Nkurikiyimfura is the Chief Technology and Innovation Officer at Smart Africa Secretariat, an alliance which aims at leading Africa into a knowledge economy through Information and Communications Technologies (ICT).
Today, only one percent of data centres are in Africa, while 99 percent of them are hosted outside the continent, he revealed, pointing out that most of the continent’s data is stored abroad.
A data center is a repository consisting of a large group of networked computer servers and other facilities including routers, network switches and firewalls, and it is used for the remote storage, processing, or distribution of large amounts of data.
He was speaking during a “Cloud and Security Summit” which concluded in Kigali on Friday, and serves as a platform where IT leaders from both supply and demand side can meet and interact in order to take measures and provide response to cyber security threats.
The two-day regional conference is organised by the Ministry of ICT and Innovation (MINICT) through Rwanda Information Society Authority (RISA).
He said that Africa needs to build its data capacity to catch up with other continents in the world.
Sometimes, he said, because the foreign companies keeping data for African government and private sector are subject to their own laws and regulations, it might result in improper access to data, which might intrude on privacy.
“So, that is why we would like to advocate to have competing capacity in Africa,” he said.
Power, internet [connectivity] buildings, as well as regulation, are some of the infrastructures that are needed to operate data centres.
As of now, he said, it is difficult for the continent to develop its data storage capacity as it does not have enough infrastructure in place.

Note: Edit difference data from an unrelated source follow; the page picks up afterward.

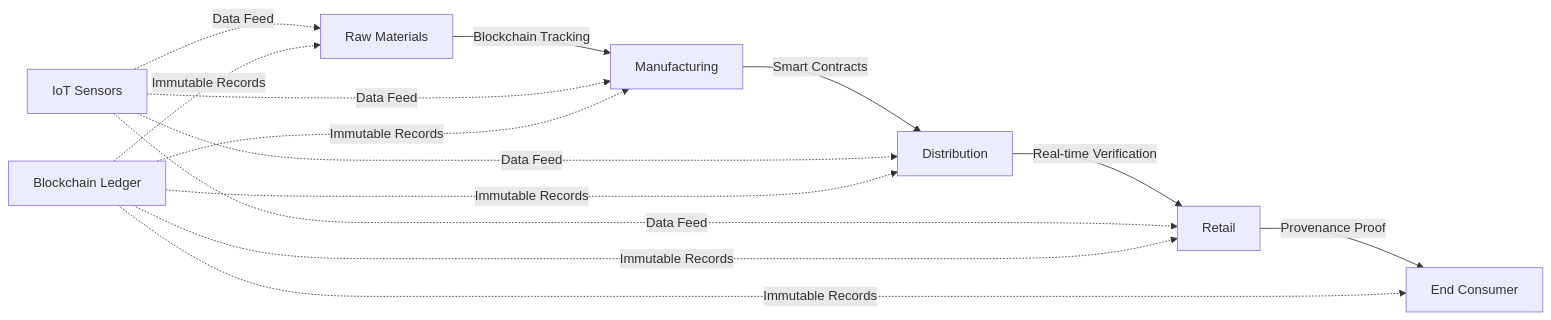
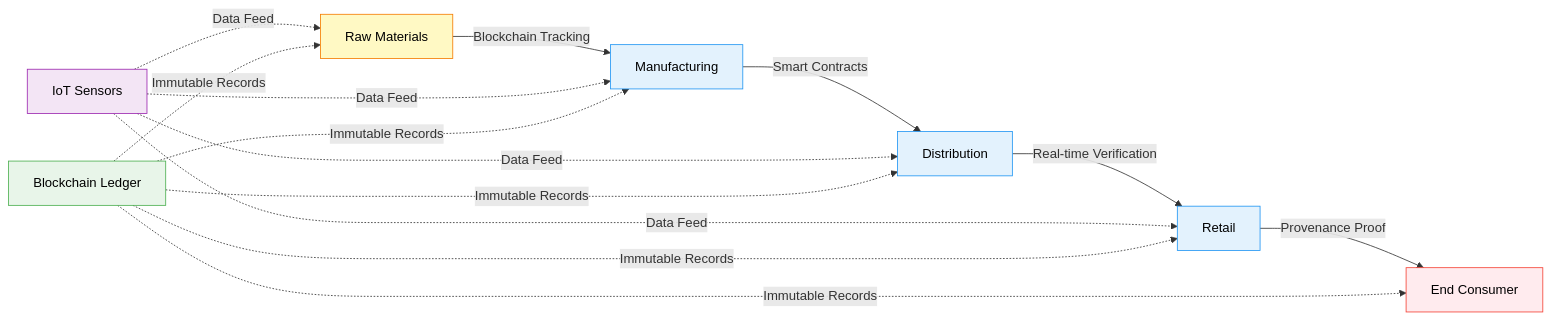
Before and after one commit to ljg-cqu/knowledge: the third of 14 diagrams in Industry/Blockchain/Blockchain/ValueChain/QA_LinerGeneralDeepResearch.md, drawn with Mermaid. The commit also changed other lines of this file and 6 other files, not shown here.

````diff
--- a/Industry/Blockchain/Blockchain/ValueChain/QA_LinerGeneralDeepResearch.md
+++ b/Industry/Blockchain/Blockchain/ValueChain/QA_LinerGeneralDeepResearch.md
@@ -89,18 +114,26 @@
 ```mermaid
 graph LR
     A[Raw Materials] -->|Blockchain Tracking| B[Manufacturing]
     B -->|Smart Contracts| C[Distribution]
     C -->|Real-time Verification| D[Retail]
     D -->|Provenance Proof| E[End Consumer]
     
     F[IoT Sensors] -.->|Data Feed| A
     F -.->|Data Feed| B
     F -.->|Data Feed| C
     F -.->|Data Feed| D
     
     G[Blockchain Ledger] -.->|Immutable Records| A
     G -.->|Immutable Records| B
     G -.->|Immutable Records| C
     G -.->|Immutable Records| D
     G -.->|Immutable Records| E
+    
+    style A fill:#FFF9C4,stroke:#F57C00,color:#000
+    style B fill:#E3F2FD,stroke:#2196F3,color:#000
+    style C fill:#E3F2FD,stroke:#2196F3,color:#000
+    style D fill:#E3F2FD,stroke:#2196F3,color:#000
+    style E fill:#FFEBEE,stroke:#F44336,color:#000
+    style F fill:#F3E5F5,stroke:#9C27B0,color:#000
+    style G fill:#E8F5E9,stroke:#4CAF50,color:#000
 ```
````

“So, it’s a movement in both sides. One way we need to work and make sure that we have more and more physical infrastructures in place, but on the other side we need to put in place regulation to ensure that we protect data that are hosted, and once that data protected, our consumers are protected,” he observed.
Meanwhile, it emerged from the conference that hosting data in some parts of Africa is expensive as one pays like five to six times of what they should pay to host it in foreign data centres such as Microsoft.
On the high cost of data hosting in Africa, Nkurikiyimfura said, “the fundamental problem here is that we don’t have economies of scale – the cost advantage experienced when the amount of produced goods or services increases.”
In countries like the US where there are large data centres managed is because they have been able to host data for billions of people in the world, he indicated.
“We need to get a mechanism to make it (data hosting) more affordable,” he said.